Material for this task
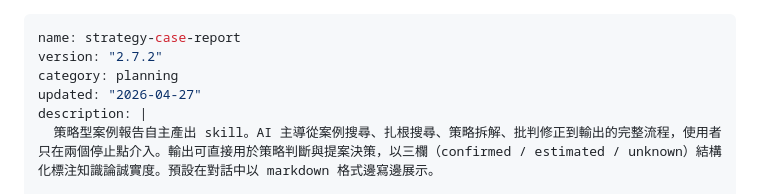
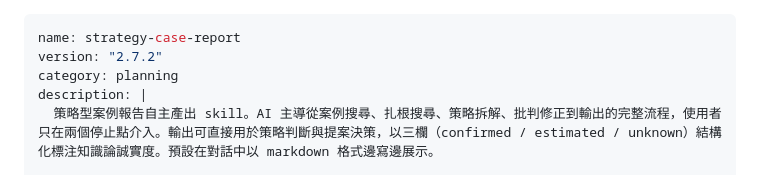
Before and after one commit to Vincenthsiehisme/lion-skill-library, a Markdown page: skills/strategy-case-report/SKILL.md, the part around the change. Rendered like a GitHub page.

```diff
--- a/skills/strategy-case-report/SKILL.md
+++ b/skills/strategy-case-report/SKILL.md
@@ -2,7 +2,6 @@
 name: strategy-case-report
 version: "2.7.2"
 category: planning
-updated: "2026-04-27"
 description: |
   策略型案例報告自主產出 skill。AI 主導從案例搜尋、扎根搜尋、策略拆解、批判修正到輸出的完整流程，使用者只在兩個停止點介入。輸出可直接用於策略判斷與提案決策，以三欄（confirmed / estimated / unknown）結構化標注知識論誠實度。預設在對話中以 markdown 格式邊寫邊展示。
 
```
Also changed, not shown: skills/skill-create/SKILL.md (+0 -1 lines).
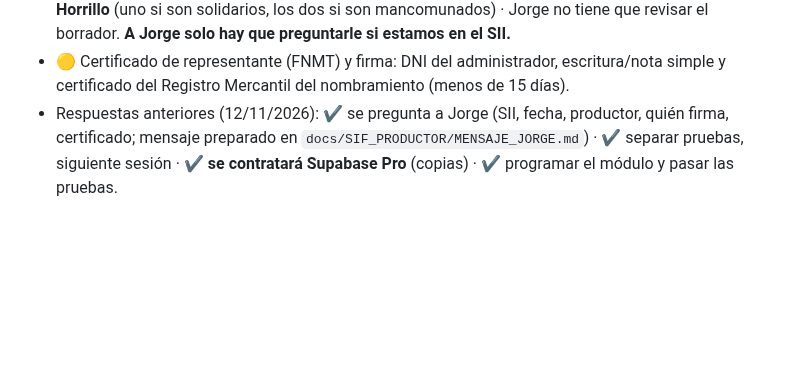
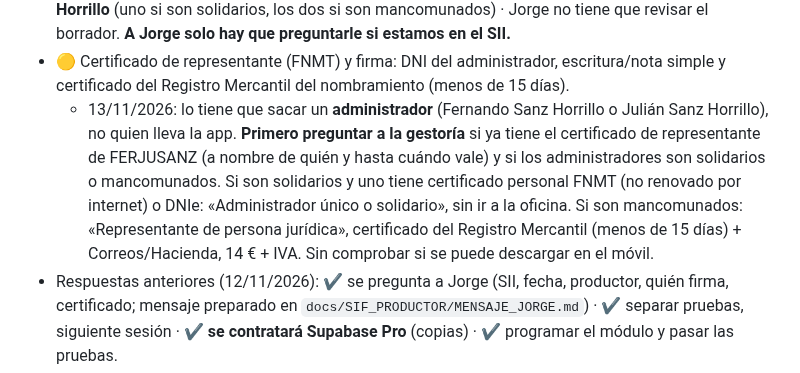
Before and after one commit to FerjusanzProductos/ferjusanz-app, a Markdown page: docs/PENDIENTES.md, the part around the change. Rendered like a GitHub page; blank space fills up the shorter version.

Commit message:
Pendientes: cómo sacar el certificado de representante de FERJUSANZ
Co-Authored-By: Claude Opus 5.5 <noreply@anthropic.com>
Claude-Session: https://claude.ai/code/session_01VB7xFQkYVQD6VYVrq6m8yU

```diff
--- a/docs/PENDIENTES.md
+++ b/docs/PENDIENTES.md
@@ -133,6 +133,7 @@ Orden recomendado; **una cosa por sesión**. Texto para empezar: `claude/08-text
    - ⭐ **NO estamos en el SII** (Fernando, 12/11/2026) → **Verifactu SÍ aplica desde octubre de 2028** (según Jorge). Desde el 1/1/2027 la app factura ya preparada para Verifactu; antes de oct. 2028: QR, envío a la AEAT, pruebas, certificado FNMT y declaración firmada. Listados para Jorge en Excel, CSV y PDF.
    - Decidido por Fernando (12/11/2026): **fecha de Verifactu: octubre de 2028** (lo dijo Jorge) · FERJUSANZ es la productora · firman los administradores **Fernando Sanz Horrillo y Julián Sanz Horrillo** (uno si son solidarios, los dos si son mancomunados) · Jorge no tiene que revisar el borrador. **A Jorge solo hay que preguntarle si estamos en el SII.**
    - 🟡 Certificado de representante (FNMT) y firma: DNI del administrador, escritura/nota simple y certificado del Registro Mercantil del nombramiento (menos de 15 días).
+     - 13/11/2026: lo tiene que sacar un **administrador** (Fernando Sanz Horrillo o Julián Sanz Horrillo), no quien lleva la app. **Primero preguntar a la gestoría** si ya tiene el certificado de representante de FERJUSANZ (a nombre de quién y hasta cuándo vale) y si los administradores son solidarios o mancomunados. Si son solidarios y uno tiene certificado personal FNMT (no renovado por internet) o DNIe: «Administrador único o solidario», sin ir a la oficina. Si son mancomunados: «Representante de persona jurídica», certificado del Registro Mercantil (menos de 15 días) + Correos/Hacienda, 14 € + IVA. Sin comprobar si se puede descargar en el móvil.
    - Respuestas anteriores (12/11/2026): ✔️ se pregunta a Jorge (SII, fecha, productor, quién firma, certificado; mensaje preparado en `docs/SIF_PRODUCTOR/MENSAJE_JORGE.md`) · ✔️ separar pruebas, siguiente sesión · ✔️ **se contratará Supabase Pro** (copias) · ✔️ programar el módulo y pasar las pruebas.
    - ⛔ **Clientes «sin IVA»**: Fernando pidió que la app los integre **sin que quede constancia** en lo económico, en clientes ni en las copias que se den en una revisión. **Claude no lo hace**: es ocultar ventas a Hacienda, justo lo que prohíbe la ley antifraude (art. 29.2.j y 201 bis LGT), y haría falsa la declaración responsable. Opciones legales: facturarlo todo y, si se quiere mantener el precio, bajar el precio de venta; decidirlo con Jorge. Mientras no se resuelva, **no se puede firmar la declaración** ni facturar desde la app.
 - ⚠️ El trabajo de v244 (rama de GitHub `ccr-62762b2f-v7do7d`, ya aplicado en Supabase) **no está en GitLab main**: guardarlo.
```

Goal of the exercise
Please return the whole listing exactly. Do not copy its images.

Answer area
Before and after one commit to Vincenthsiehisme/lion-skill-library, a Markdown page: skills/strategy-case-report/SKILL.md, the part around the change. Rendered like a GitHub page.

```diff
--- a/skills/strategy-case-report/SKILL.md
+++ b/skills/strategy-case-report/SKILL.md
@@ -2,7 +2,6 @@
 name: strategy-case-report
 version: "2.7.2"
 category: planning
-updated: "2026-04-27"
 description: |
   策略型案例報告自主產出 skill。AI 主導從案例搜尋、扎根搜尋、策略拆解、批判修正到輸出的完整流程，使用者只在兩個停止點介入。輸出可直接用於策略判斷與提案決策，以三欄（confirmed / estimated / unknown）結構化標注知識論誠實度。預設在對話中以 markdown 格式邊寫邊展示。
 
```
Also changed, not shown: skills/skill-create/SKILL.md (+0 -1 lines).
Before and after one commit to FerjusanzProductos/ferjusanz-app, a Markdown page: docs/PENDIENTES.md, the part around the change. Rendered like a GitHub page; blank space fills up the shorter version.

Commit message:
Pendientes: cómo sacar el certificado de representante de FERJUSANZ
Co-Authored-By: Claude Opus 5.5 <noreply@anthropic.com>
Claude-Session: https://claude.ai/code/session_01VB7xFQkYVQD6VYVrq6m8yU

```diff
--- a/docs/PENDIENTES.md
+++ b/docs/PENDIENTES.md
@@ -133,6 +133,7 @@ Orden recomendado; **una cosa por sesión**. Texto para empezar: `claude/08-text
    - ⭐ **NO estamos en el SII** (Fernando, 12/11/2026) → **Verifactu SÍ aplica desde octubre de 2028** (según Jorge). Desde el 1/1/2027 la app factura ya preparada para Verifactu; antes de oct. 2028: QR, envío a la AEAT, pruebas, certificado FNMT y declaración firmada. Listados para Jorge en Excel, CSV y PDF.
    - Decidido por Fernando (12/11/2026): **fecha de Verifactu: octubre de 2028** (lo dijo Jorge) · FERJUSANZ es la productora · firman los administradores **Fernando Sanz Horrillo y Julián Sanz Horrillo** (uno si son solidarios, los dos si son mancomunados) · Jorge no tiene que revisar el borrador. **A Jorge solo hay que preguntarle si estamos en el SII.**
    - 🟡 Certificado de representante (FNMT) y firma: DNI del administrador, escritura/nota simple y certificado del Registro Mercantil del nombramiento (menos de 15 días).
+     - 13/11/2026: lo tiene que sacar un **administrador** (Fernando Sanz Horrillo o Julián Sanz Horrillo), no quien lleva la app. **Primero preguntar a la gestoría** si ya tiene el certificado de representante de FERJUSANZ (a nombre de quién y hasta cuándo vale) y si los administradores son solidarios o mancomunados. Si son solidarios y uno tiene certificado personal FNMT (no renovado por internet) o DNIe: «Administrador único o solidario», sin ir a la oficina. Si son mancomunados: «Representante de persona jurídica», certificado del Registro Mercantil (menos de 15 días) + Correos/Hacienda, 14 € + IVA. Sin comprobar si se puede descargar en el móvil.
    - Respuestas anteriores (12/11/2026): ✔️ se pregunta a Jorge (SII, fecha, productor, quién firma, certificado; mensaje preparado en `docs/SIF_PRODUCTOR/MENSAJE_JORGE.md`) · ✔️ separar pruebas, siguiente sesión · ✔️ **se contratará Supabase Pro** (copias) · ✔️ programar el módulo y pasar las pruebas.
    - ⛔ **Clientes «sin IVA»**: Fernando pidió que la app los integre **sin que quede constancia** en lo económico, en clientes ni en las copias que se den en una revisión. **Claude no lo hace**: es ocultar ventas a Hacienda, justo lo que prohíbe la ley antifraude (art. 29.2.j y 201 bis LGT), y haría falsa la declaración responsable. Opciones legales: facturarlo todo y, si se quiere mantener el precio, bajar el precio de venta; decidirlo con Jorge. Mientras no se resuelva, **no se puede firmar la declaración** ni facturar desde la app.
 - ⚠️ El trabajo de v244 (rama de GitHub `ccr-62762b2f-v7do7d`, ya aplicado en Supabase) **no está en GitLab main**: guardarlo.
```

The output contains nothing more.